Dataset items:
- Opening Delimiter -

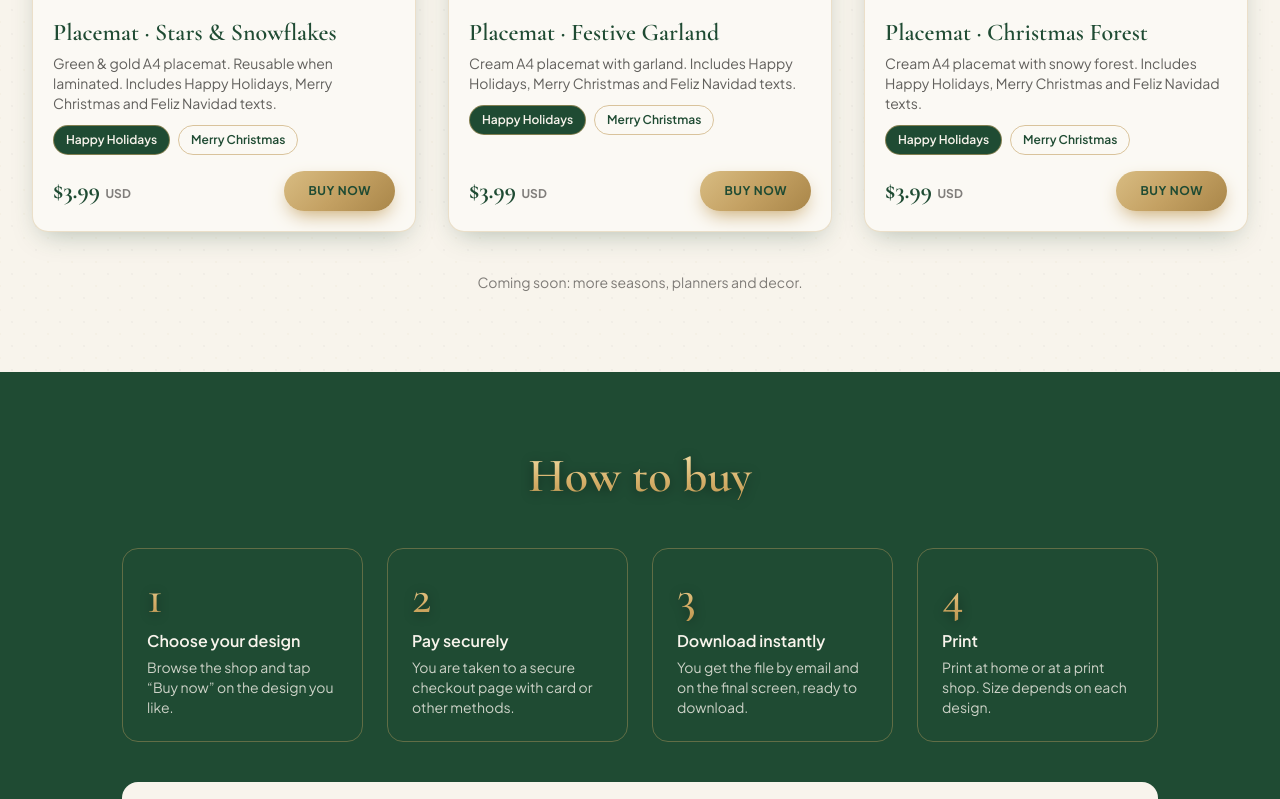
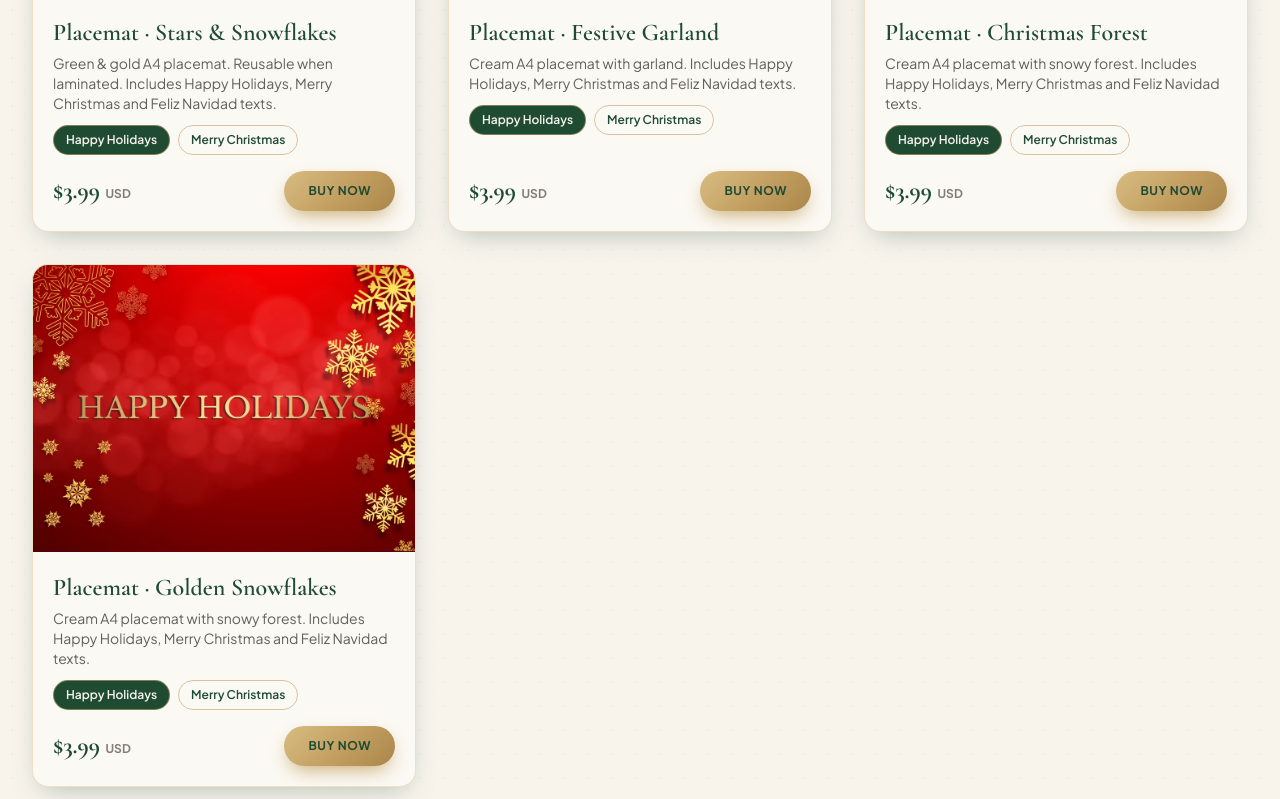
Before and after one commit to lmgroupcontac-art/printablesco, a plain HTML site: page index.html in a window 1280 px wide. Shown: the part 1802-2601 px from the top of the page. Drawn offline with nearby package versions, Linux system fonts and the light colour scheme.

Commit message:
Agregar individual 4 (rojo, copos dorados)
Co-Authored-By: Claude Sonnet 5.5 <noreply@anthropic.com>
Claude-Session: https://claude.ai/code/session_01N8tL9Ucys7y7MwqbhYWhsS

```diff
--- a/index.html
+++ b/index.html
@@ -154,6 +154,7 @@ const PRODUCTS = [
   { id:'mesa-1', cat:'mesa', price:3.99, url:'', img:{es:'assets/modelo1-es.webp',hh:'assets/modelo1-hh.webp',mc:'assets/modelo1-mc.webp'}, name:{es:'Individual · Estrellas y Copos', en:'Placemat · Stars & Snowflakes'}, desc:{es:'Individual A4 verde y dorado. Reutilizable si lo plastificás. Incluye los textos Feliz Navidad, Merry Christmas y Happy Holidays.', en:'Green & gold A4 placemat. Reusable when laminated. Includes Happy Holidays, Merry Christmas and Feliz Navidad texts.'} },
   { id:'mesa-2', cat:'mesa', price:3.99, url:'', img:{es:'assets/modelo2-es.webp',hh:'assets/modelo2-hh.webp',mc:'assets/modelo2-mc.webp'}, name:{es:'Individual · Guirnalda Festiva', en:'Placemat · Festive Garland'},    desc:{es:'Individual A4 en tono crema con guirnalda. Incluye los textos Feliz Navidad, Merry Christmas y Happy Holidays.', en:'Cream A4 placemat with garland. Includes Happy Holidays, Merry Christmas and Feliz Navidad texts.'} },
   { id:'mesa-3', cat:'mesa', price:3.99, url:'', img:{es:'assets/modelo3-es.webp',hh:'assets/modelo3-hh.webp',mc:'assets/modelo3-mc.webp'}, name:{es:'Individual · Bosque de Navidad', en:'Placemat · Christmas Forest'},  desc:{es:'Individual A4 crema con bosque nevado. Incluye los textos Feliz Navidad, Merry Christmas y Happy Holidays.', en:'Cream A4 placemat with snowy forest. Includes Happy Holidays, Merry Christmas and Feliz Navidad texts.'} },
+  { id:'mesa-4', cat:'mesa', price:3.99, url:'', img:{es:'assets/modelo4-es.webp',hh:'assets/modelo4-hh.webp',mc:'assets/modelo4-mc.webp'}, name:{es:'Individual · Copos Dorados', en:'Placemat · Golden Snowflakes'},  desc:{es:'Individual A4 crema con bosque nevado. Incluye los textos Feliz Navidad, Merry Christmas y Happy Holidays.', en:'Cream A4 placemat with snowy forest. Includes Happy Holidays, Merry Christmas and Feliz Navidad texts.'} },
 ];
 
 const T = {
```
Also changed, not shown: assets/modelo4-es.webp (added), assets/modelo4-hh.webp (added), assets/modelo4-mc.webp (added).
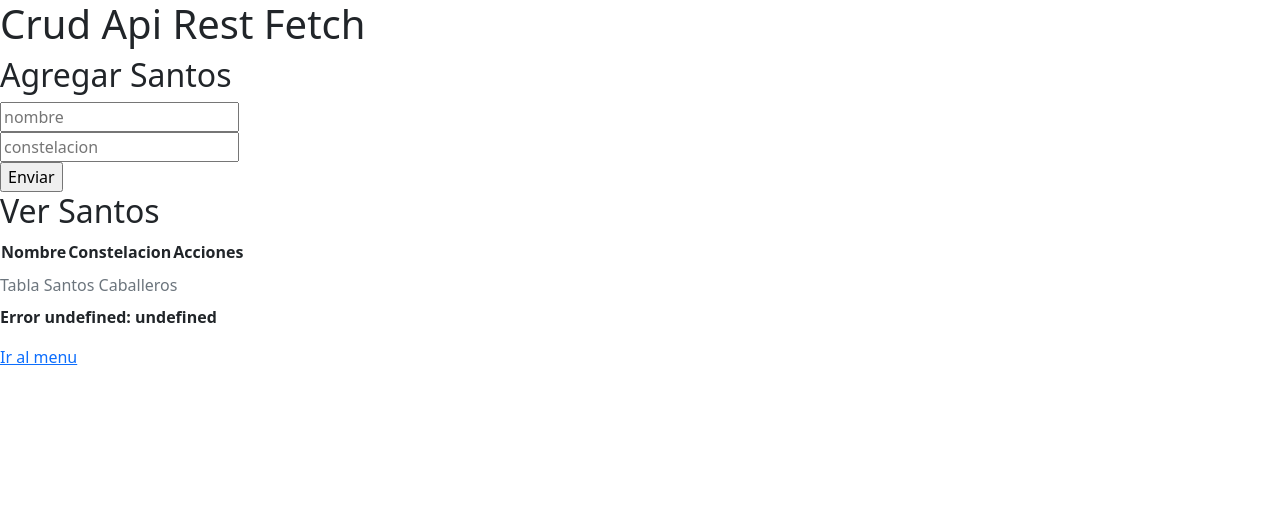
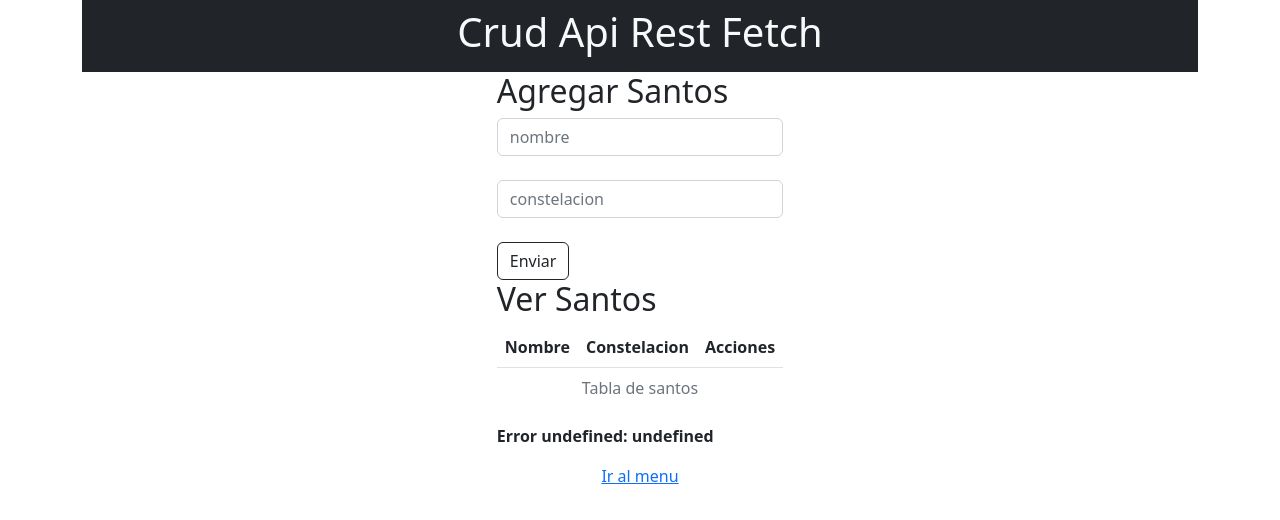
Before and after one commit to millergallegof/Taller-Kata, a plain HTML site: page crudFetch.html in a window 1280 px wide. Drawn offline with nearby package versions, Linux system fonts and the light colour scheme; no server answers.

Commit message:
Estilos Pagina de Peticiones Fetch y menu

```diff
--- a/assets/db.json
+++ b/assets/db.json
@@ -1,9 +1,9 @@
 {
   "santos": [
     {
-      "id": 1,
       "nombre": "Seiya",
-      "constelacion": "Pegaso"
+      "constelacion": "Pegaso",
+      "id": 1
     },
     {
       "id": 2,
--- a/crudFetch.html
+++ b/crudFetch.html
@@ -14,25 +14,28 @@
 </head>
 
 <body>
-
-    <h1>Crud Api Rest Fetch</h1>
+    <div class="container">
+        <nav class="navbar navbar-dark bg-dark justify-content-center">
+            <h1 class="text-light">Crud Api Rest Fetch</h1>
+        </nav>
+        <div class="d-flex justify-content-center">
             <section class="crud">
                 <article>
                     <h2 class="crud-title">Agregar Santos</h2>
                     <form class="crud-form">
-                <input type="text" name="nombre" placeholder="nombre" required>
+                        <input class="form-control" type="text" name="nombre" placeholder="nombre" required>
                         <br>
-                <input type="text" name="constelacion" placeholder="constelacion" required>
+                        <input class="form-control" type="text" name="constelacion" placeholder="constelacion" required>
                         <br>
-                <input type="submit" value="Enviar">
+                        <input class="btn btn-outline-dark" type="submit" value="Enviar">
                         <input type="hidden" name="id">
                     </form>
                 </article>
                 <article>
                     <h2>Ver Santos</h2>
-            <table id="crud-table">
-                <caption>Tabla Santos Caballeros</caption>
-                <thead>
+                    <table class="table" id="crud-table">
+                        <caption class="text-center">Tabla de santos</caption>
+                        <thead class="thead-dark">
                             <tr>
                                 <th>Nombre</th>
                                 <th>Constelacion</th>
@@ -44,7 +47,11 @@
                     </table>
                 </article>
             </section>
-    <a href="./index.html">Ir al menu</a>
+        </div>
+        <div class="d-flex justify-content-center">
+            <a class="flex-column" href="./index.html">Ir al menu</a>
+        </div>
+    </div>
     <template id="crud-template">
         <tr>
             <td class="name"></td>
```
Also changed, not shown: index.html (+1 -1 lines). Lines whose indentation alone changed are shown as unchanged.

- Closing Delimiter -

Problem details: Could you write out every record exactly, leaving the pictures out?

Solution to this exercise:
Before and after one commit to lmgroupcontac-art/printablesco, a plain HTML site: page index.html in a window 1280 px wide. Shown: the part 1802-2601 px from the top of the page. Drawn offline with nearby package versions, Linux system fonts and the light colour scheme.

Commit message:
Agregar individual 4 (rojo, copos dorados)
Co-Authored-By: Claude Sonnet 5.5 <noreply@anthropic.com>
Claude-Session: https://claude.ai/code/session_01N8tL9Ucys7y7MwqbhYWhsS

```diff
--- a/index.html
+++ b/index.html
@@ -154,6 +154,7 @@ const PRODUCTS = [
   { id:'mesa-1', cat:'mesa', price:3.99, url:'', img:{es:'assets/modelo1-es.webp',hh:'assets/modelo1-hh.webp',mc:'assets/modelo1-mc.webp'}, name:{es:'Individual · Estrellas y Copos', en:'Placemat · Stars & Snowflakes'}, desc:{es:'Individual A4 verde y dorado. Reutilizable si lo plastificás. Incluye los textos Feliz Navidad, Merry Christmas y Happy Holidays.', en:'Green & gold A4 placemat. Reusable when laminated. Includes Happy Holidays, Merry Christmas and Feliz Navidad texts.'} },
   { id:'mesa-2', cat:'mesa', price:3.99, url:'', img:{es:'assets/modelo2-es.webp',hh:'assets/modelo2-hh.webp',mc:'assets/modelo2-mc.webp'}, name:{es:'Individual · Guirnalda Festiva', en:'Placemat · Festive Garland'},    desc:{es:'Individual A4 en tono crema con guirnalda. Incluye los textos Feliz Navidad, Merry Christmas y Happy Holidays.', en:'Cream A4 placemat with garland. Includes Happy Holidays, Merry Christmas and Feliz Navidad texts.'} },
   { id:'mesa-3', cat:'mesa', price:3.99, url:'', img:{es:'assets/modelo3-es.webp',hh:'assets/modelo3-hh.webp',mc:'assets/modelo3-mc.webp'}, name:{es:'Individual · Bosque de Navidad', en:'Placemat · Christmas Forest'},  desc:{es:'Individual A4 crema con bosque nevado. Incluye los textos Feliz Navidad, Merry Christmas y Happy Holidays.', en:'Cream A4 placemat with snowy forest. Includes Happy Holidays, Merry Christmas and Feliz Navidad texts.'} },
+  { id:'mesa-4', cat:'mesa', price:3.99, url:'', img:{es:'assets/modelo4-es.webp',hh:'assets/modelo4-hh.webp',mc:'assets/modelo4-mc.webp'}, name:{es:'Individual · Copos Dorados', en:'Placemat · Golden Snowflakes'},  desc:{es:'Individual A4 crema con bosque nevado. Incluye los textos Feliz Navidad, Merry Christmas y Happy Holidays.', en:'Cream A4 placemat with snowy forest. Includes Happy Holidays, Merry Christmas and Feliz Navidad texts.'} },
 ];
 
 const T = {
```
Also changed, not shown: assets/modelo4-es.webp (added), assets/modelo4-hh.webp (added), assets/modelo4-mc.webp (added).
Before and after one commit to millergallegof/Taller-Kata, a plain HTML site: page crudFetch.html in a window 1280 px wide. Drawn offline with nearby package versions, Linux system fonts and the light colour scheme; no server answers.

Commit message:
Estilos Pagina de Peticiones Fetch y menu

```diff
--- a/assets/db.json
+++ b/assets/db.json
@@ -1,9 +1,9 @@
 {
   "santos": [
     {
-      "id": 1,
       "nombre": "Seiya",
-      "constelacion": "Pegaso"
+      "constelacion": "Pegaso",
+      "id": 1
     },
     {
       "id": 2,
--- a/crudFetch.html
+++ b/crudFetch.html
@@ -14,25 +14,28 @@
 </head>
 
 <body>
-
-    <h1>Crud Api Rest Fetch</h1>
+    <div class="container">
+        <nav class="navbar navbar-dark bg-dark justify-content-center">
+            <h1 class="text-light">Crud Api Rest Fetch</h1>
+        </nav>
+        <div class="d-flex justify-content-center">
             <section class="crud">
                 <article>
                     <h2 class="crud-title">Agregar Santos</h2>
                     <form class="crud-form">
-                <input type="text" name="nombre" placeholder="nombre" required>
+                        <input class="form-control" type="text" name="nombre" placeholder="nombre" required>
                         <br>
-                <input type="text" name="constelacion" placeholder="constelacion" required>
+                        <input class="form-control" type="text" name="constelacion" placeholder="constelacion" required>
                         <br>
-                <input type="submit" value="Enviar">
+                        <input class="btn btn-outline-dark" type="submit" value="Enviar">
                         <input type="hidden" name="id">
                     </form>
                 </article>
                 <article>
                     <h2>Ver Santos</h2>
-            <table id="crud-table">
-                <caption>Tabla Santos Caballeros</caption>
-                <thead>
+                    <table class="table" id="crud-table">
+                        <caption class="text-center">Tabla de santos</caption>
+                        <thead class="thead-dark">
                             <tr>
                                 <th>Nombre</th>
                                 <th>Constelacion</th>
@@ -44,7 +47,11 @@
                     </table>
                 </article>
             </section>
-    <a href="./index.html">Ir al menu</a>
+        </div>
+        <div class="d-flex justify-content-center">
+            <a class="flex-column" href="./index.html">Ir al menu</a>
+        </div>
+    </div>
     <template id="crud-template">
         <tr>
             <td class="name"></td>
```
Also changed, not shown: index.html (+1 -1 lines). Lines whose indentation alone changed are shown as unchanged.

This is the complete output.